┌─ Entries provided

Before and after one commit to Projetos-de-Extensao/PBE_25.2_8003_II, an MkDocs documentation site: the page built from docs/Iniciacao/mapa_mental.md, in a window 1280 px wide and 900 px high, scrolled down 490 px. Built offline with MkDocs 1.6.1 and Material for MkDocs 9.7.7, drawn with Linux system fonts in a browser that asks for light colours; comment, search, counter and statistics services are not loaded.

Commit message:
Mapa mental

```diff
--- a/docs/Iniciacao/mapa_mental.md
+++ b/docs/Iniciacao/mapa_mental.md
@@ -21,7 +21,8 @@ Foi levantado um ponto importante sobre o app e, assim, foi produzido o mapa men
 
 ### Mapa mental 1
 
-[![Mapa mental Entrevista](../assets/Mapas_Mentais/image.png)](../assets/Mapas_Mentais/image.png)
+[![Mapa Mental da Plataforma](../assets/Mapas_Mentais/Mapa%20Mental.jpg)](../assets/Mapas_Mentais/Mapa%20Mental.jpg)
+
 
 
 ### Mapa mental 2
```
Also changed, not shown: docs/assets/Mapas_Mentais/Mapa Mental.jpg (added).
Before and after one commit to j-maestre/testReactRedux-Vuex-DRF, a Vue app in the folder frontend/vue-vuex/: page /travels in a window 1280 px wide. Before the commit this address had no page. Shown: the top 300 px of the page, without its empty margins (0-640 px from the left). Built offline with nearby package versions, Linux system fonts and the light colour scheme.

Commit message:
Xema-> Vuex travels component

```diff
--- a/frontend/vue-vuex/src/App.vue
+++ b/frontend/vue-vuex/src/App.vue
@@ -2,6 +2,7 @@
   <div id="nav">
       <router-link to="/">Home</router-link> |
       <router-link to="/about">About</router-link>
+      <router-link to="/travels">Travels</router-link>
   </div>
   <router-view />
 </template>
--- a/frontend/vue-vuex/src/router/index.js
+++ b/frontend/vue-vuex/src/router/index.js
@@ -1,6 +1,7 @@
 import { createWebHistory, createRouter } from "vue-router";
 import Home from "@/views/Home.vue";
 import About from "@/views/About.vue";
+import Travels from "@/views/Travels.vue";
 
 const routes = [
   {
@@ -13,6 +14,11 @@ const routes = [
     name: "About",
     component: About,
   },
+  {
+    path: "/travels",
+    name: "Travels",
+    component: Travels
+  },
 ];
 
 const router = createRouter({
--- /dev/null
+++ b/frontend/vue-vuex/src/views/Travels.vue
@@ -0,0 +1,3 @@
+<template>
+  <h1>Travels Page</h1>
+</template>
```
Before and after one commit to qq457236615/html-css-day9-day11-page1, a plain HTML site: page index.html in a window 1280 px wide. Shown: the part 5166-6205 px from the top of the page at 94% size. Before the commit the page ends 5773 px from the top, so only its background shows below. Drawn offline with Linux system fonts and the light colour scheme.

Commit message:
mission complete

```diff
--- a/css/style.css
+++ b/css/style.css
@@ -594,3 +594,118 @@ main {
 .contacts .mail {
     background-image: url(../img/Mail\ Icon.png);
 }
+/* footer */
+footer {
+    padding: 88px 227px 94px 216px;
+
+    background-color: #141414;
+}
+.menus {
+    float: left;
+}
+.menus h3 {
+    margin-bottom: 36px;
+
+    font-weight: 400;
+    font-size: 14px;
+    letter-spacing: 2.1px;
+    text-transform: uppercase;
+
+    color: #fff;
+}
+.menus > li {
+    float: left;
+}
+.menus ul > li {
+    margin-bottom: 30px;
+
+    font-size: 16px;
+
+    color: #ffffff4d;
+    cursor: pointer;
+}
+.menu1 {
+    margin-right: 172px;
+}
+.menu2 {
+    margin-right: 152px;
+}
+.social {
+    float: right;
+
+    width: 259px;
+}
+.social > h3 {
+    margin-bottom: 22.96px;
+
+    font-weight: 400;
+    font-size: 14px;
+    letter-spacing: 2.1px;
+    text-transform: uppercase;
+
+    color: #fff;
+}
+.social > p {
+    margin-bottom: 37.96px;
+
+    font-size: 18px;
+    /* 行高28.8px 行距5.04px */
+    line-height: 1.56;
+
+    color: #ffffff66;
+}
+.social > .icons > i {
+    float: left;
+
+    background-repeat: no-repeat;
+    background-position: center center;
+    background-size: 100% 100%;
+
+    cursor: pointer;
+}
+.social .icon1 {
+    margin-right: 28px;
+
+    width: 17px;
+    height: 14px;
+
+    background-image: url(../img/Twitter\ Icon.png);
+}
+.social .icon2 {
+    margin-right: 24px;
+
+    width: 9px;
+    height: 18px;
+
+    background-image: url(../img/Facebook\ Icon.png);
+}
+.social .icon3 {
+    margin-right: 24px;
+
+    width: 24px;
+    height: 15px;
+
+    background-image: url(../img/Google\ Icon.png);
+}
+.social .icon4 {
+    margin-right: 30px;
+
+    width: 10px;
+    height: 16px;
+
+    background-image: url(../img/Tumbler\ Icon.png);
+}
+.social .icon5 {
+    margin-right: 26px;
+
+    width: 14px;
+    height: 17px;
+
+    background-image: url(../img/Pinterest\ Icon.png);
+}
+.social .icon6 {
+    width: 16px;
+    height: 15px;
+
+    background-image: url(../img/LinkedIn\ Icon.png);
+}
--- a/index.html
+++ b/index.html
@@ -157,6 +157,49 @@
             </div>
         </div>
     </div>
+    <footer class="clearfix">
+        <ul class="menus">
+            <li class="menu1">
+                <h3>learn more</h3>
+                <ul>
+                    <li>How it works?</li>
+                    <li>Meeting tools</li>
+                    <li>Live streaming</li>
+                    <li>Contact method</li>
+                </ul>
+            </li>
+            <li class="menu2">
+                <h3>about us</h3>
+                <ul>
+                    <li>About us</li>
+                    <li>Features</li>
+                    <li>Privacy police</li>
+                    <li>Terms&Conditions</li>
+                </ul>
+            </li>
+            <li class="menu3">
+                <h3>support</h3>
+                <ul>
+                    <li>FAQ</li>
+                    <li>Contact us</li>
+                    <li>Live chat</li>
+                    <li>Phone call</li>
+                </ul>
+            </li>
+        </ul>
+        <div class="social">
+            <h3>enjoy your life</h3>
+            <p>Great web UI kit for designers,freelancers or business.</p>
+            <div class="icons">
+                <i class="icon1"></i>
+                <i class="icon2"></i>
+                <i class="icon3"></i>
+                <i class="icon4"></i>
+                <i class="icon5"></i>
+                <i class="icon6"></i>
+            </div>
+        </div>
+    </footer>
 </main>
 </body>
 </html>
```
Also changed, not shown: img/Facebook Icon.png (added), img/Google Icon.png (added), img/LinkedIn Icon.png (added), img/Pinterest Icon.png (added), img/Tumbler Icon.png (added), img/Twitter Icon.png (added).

└─

> **Work required**: Reprint the complete listing exactly.

> **Task result**:
Before and after one commit to Projetos-de-Extensao/PBE_25.2_8003_II, an MkDocs documentation site: the page built from docs/Iniciacao/mapa_mental.md, in a window 1280 px wide and 900 px high, scrolled down 490 px. Built offline with MkDocs 1.6.1 and Material for MkDocs 9.7.7, drawn with Linux system fonts in a browser that asks for light colours; comment, search, counter and statistics services are not loaded.

Commit message:
Mapa mental

```diff
--- a/docs/Iniciacao/mapa_mental.md
+++ b/docs/Iniciacao/mapa_mental.md
@@ -21,7 +21,8 @@ Foi levantado um ponto importante sobre o app e, assim, foi produzido o mapa men
 
 ### Mapa mental 1
 
-[![Mapa mental Entrevista](../assets/Mapas_Mentais/image.png)](../assets/Mapas_Mentais/image.png)
+[![Mapa Mental da Plataforma](../assets/Mapas_Mentais/Mapa%20Mental.jpg)](../assets/Mapas_Mentais/Mapa%20Mental.jpg)
+
 
 
 ### Mapa mental 2
```
Also changed, not shown: docs/assets/Mapas_Mentais/Mapa Mental.jpg (added).
Before and after one commit to j-maestre/testReactRedux-Vuex-DRF, a Vue app in the folder frontend/vue-vuex/: page /travels in a window 1280 px wide. Before the commit this address had no page. Shown: the top 300 px of the page, without its empty margins (0-640 px from the left). Built offline with nearby package versions, Linux system fonts and the light colour scheme.

Commit message:
Xema-> Vuex travels component

```diff
--- a/frontend/vue-vuex/src/App.vue
+++ b/frontend/vue-vuex/src/App.vue
@@ -2,6 +2,7 @@
   <div id="nav">
       <router-link to="/">Home</router-link> |
       <router-link to="/about">About</router-link>
+      <router-link to="/travels">Travels</router-link>
   </div>
   <router-view />
 </template>
--- a/frontend/vue-vuex/src/router/index.js
+++ b/frontend/vue-vuex/src/router/index.js
@@ -1,6 +1,7 @@
 import { createWebHistory, createRouter } from "vue-router";
 import Home from "@/views/Home.vue";
 import About from "@/views/About.vue";
+import Travels from "@/views/Travels.vue";
 
 const routes = [
   {
@@ -13,6 +14,11 @@ const routes = [
     name: "About",
     component: About,
   },
+  {
+    path: "/travels",
+    name: "Travels",
+    component: Travels
+  },
 ];
 
 const router = createRouter({
--- /dev/null
+++ b/frontend/vue-vuex/src/views/Travels.vue
@@ -0,0 +1,3 @@
+<template>
+  <h1>Travels Page</h1>
+</template>
```
Before and after one commit to qq457236615/html-css-day9-day11-page1, a plain HTML site: page index.html in a window 1280 px wide. Shown: the part 5166-6205 px from the top of the page at 94% size. Before the commit the page ends 5773 px from the top, so only its background shows below. Drawn offline with Linux system fonts and the light colour scheme.

Commit message:
mission complete

```diff
--- a/css/style.css
+++ b/css/style.css
@@ -594,3 +594,118 @@ main {
 .contacts .mail {
     background-image: url(../img/Mail\ Icon.png);
 }
+/* footer */
+footer {
+    padding: 88px 227px 94px 216px;
+
+    background-color: #141414;
+}
+.menus {
+    float: left;
+}
+.menus h3 {
+    margin-bottom: 36px;
+
+    font-weight: 400;
+    font-size: 14px;
+    letter-spacing: 2.1px;
+    text-transform: uppercase;
+
+    color: #fff;
+}
+.menus > li {
+    float: left;
+}
+.menus ul > li {
+    margin-bottom: 30px;
+
+    font-size: 16px;
+
+    color: #ffffff4d;
+    cursor: pointer;
+}
+.menu1 {
+    margin-right: 172px;
+}
+.menu2 {
+    margin-right: 152px;
+}
+.social {
+    float: right;
+
+    width: 259px;
+}
+.social > h3 {
+    margin-bottom: 22.96px;
+
+    font-weight: 400;
+    font-size: 14px;
+    letter-spacing: 2.1px;
+    text-transform: uppercase;
+
+    color: #fff;
+}
+.social > p {
+    margin-bottom: 37.96px;
+
+    font-size: 18px;
+    /* 行高28.8px 行距5.04px */
+    line-height: 1.56;
+
+    color: #ffffff66;
+}
+.social > .icons > i {
+    float: left;
+
+    background-repeat: no-repeat;
+    background-position: center center;
+    background-size: 100% 100%;
+
+    cursor: pointer;
+}
+.social .icon1 {
+    margin-right: 28px;
+
+    width: 17px;
+    height: 14px;
+
+    background-image: url(../img/Twitter\ Icon.png);
+}
+.social .icon2 {
+    margin-right: 24px;
+
+    width: 9px;
+    height: 18px;
+
+    background-image: url(../img/Facebook\ Icon.png);
+}
+.social .icon3 {
+    margin-right: 24px;
+
+    width: 24px;
+    height: 15px;
+
+    background-image: url(../img/Google\ Icon.png);
+}
+.social .icon4 {
+    margin-right: 30px;
+
+    width: 10px;
+    height: 16px;
+
+    background-image: url(../img/Tumbler\ Icon.png);
+}
+.social .icon5 {
+    margin-right: 26px;
+
+    width: 14px;
+    height: 17px;
+
+    background-image: url(../img/Pinterest\ Icon.png);
+}
+.social .icon6 {
+    width: 16px;
+    height: 15px;
+
+    background-image: url(../img/LinkedIn\ Icon.png);
+}
--- a/index.html
+++ b/index.html
@@ -157,6 +157,49 @@
             </div>
         </div>
     </div>
+    <footer class="clearfix">
+        <ul class="menus">
+            <li class="menu1">
+                <h3>learn more</h3>
+                <ul>
+                    <li>How it works?</li>
+                    <li>Meeting tools</li>
+                    <li>Live streaming</li>
+                    <li>Contact method</li>
+                </ul>
+            </li>
+            <li class="menu2">
+                <h3>about us</h3>
+                <ul>
+                    <li>About us</li>
+                    <li>Features</li>
+                    <li>Privacy police</li>
+                    <li>Terms&Conditions</li>
+                </ul>
+            </li>
+            <li class="menu3">
+                <h3>support</h3>
+                <ul>
+                    <li>FAQ</li>
+                    <li>Contact us</li>
+                    <li>Live chat</li>
+                    <li>Phone call</li>
+                </ul>
+            </li>
+        </ul>
+        <div class="social">
+            <h3>enjoy your life</h3>
+            <p>Great web UI kit for designers,freelancers or business.</p>
+            <div class="icons">
+                <i class="icon1"></i>
+                <i class="icon2"></i>
+                <i class="icon3"></i>
+                <i class="icon4"></i>
+                <i class="icon5"></i>
+                <i class="icon6"></i>
+            </div>
+        </div>
+    </footer>
 </main>
 </body>
 </html>
```
Also changed, not shown: img/Facebook Icon.png (added), img/Google Icon.png (added), img/LinkedIn Icon.png (added), img/Pinterest Icon.png (added), img/Tumbler Icon.png (added), img/Twitter Icon.png (added).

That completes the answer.